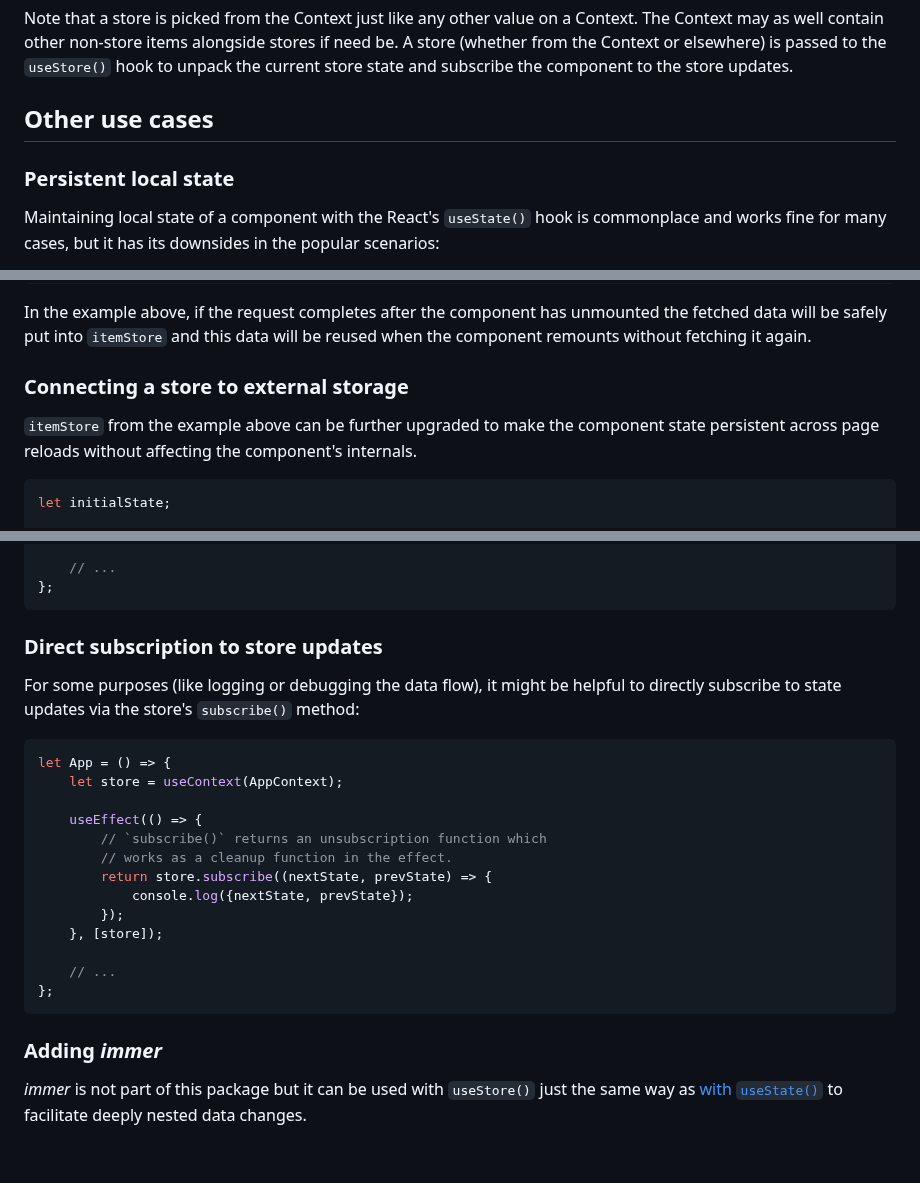
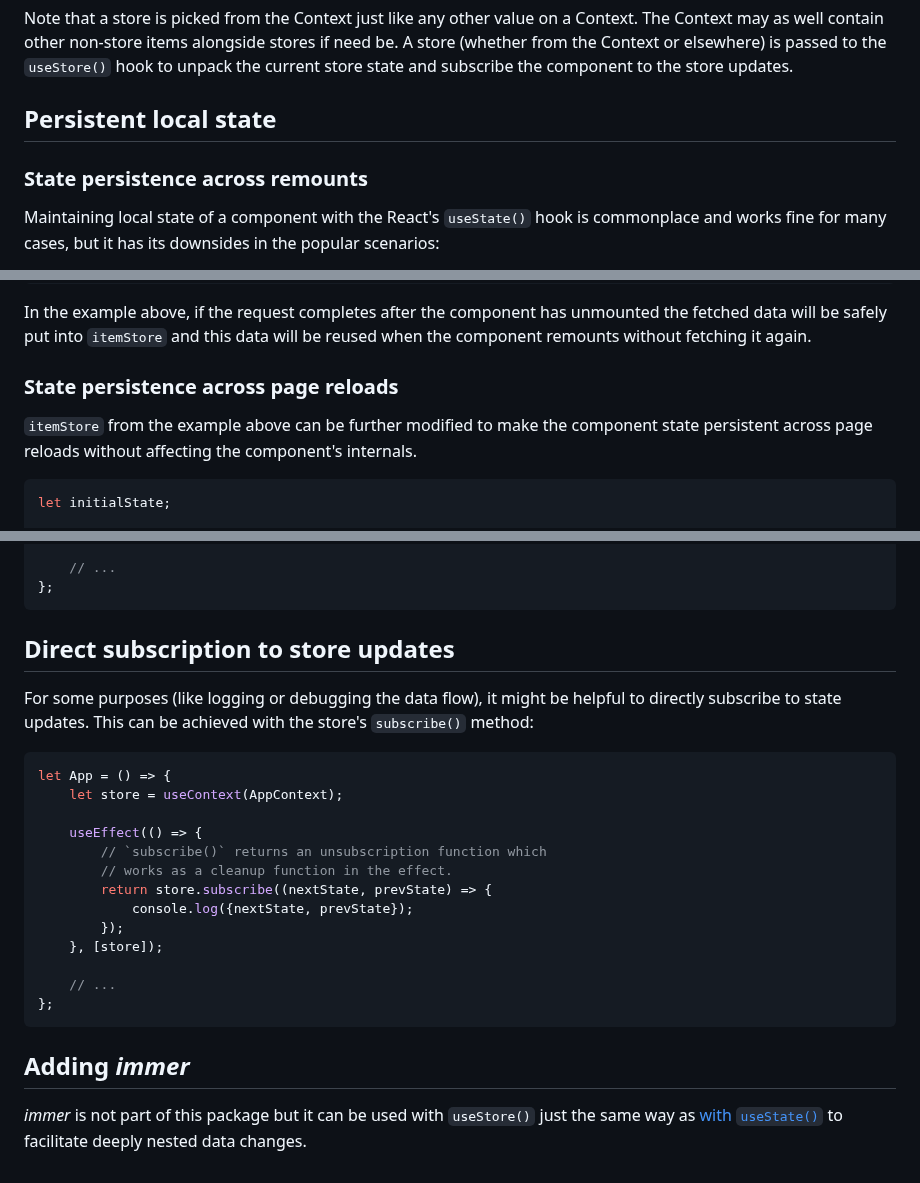
Before and after one commit to axtk/groundstate, a Markdown page: README.md, 3 parts joined by grey strips. Rendered like a GitHub page.

Commit message:
minor readme update

````diff
--- a/README.md
+++ b/README.md
@@ -93,9 +93,9 @@ In this example, the `UserCard` component uses only the `users` store from `AppC
 
 Note that a store is picked from the Context just like any other value on a Context. The Context may as well contain other non-store items alongside stores if need be. A store (whether from the Context or elsewhere) is passed to the `useStore()` hook to unpack the current store state and subscribe the component to the store updates.
 
-## Other use cases
+## Persistent local state
 
-### Persistent local state
+### State persistence across remounts
 
 Maintaining local state of a component with the React's `useState()` hook is commonplace and works fine for many cases, but it has its downsides in the popular scenarios:
 
@@ -129,9 +129,9 @@ let List = () => {
 
 In the example above, if the request completes after the component has unmounted the fetched data will be safely put into `itemStore` and this data will be reused when the component remounts without fetching it again.
 
-### Connecting a store to external storage
+### State persistence across page reloads
 
-`itemStore` from the example above can be further upgraded to make the component state persistent across page reloads without affecting the component's internals.
+`itemStore` from the example above can be further modified to make the component state persistent across page reloads without affecting the component's internals.
 
 ```js
 let initialState;
@@ -158,9 +158,9 @@ let List = () => {
 };
 ```
 
-### Direct subscription to store updates
+## Direct subscription to store updates
 
-For some purposes (like logging or debugging the data flow), it might be helpful to directly subscribe to state updates via the store's `subscribe()` method:
+For some purposes (like logging or debugging the data flow), it might be helpful to directly subscribe to state updates. This can be achieved with the store's `subscribe()` method:
 
 ```jsx
 let App = () => {
@@ -178,6 +178,6 @@ let App = () => {
 };
 ```
 
-### Adding *immer*
+## Adding *immer*
 
 *immer* is not part of this package but it can be used with `useStore()` just the same way as [with `useState()`](https://immerjs.github.io/immer/example-setstate#usestate--immer) to facilitate deeply nested data changes.
````
Also changed, not shown: other parts of README.md (+1 -1 lines).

============

(TASK): Please count the lines above that contain the word "without", and reply with the number alone.

(RESPONSE): 3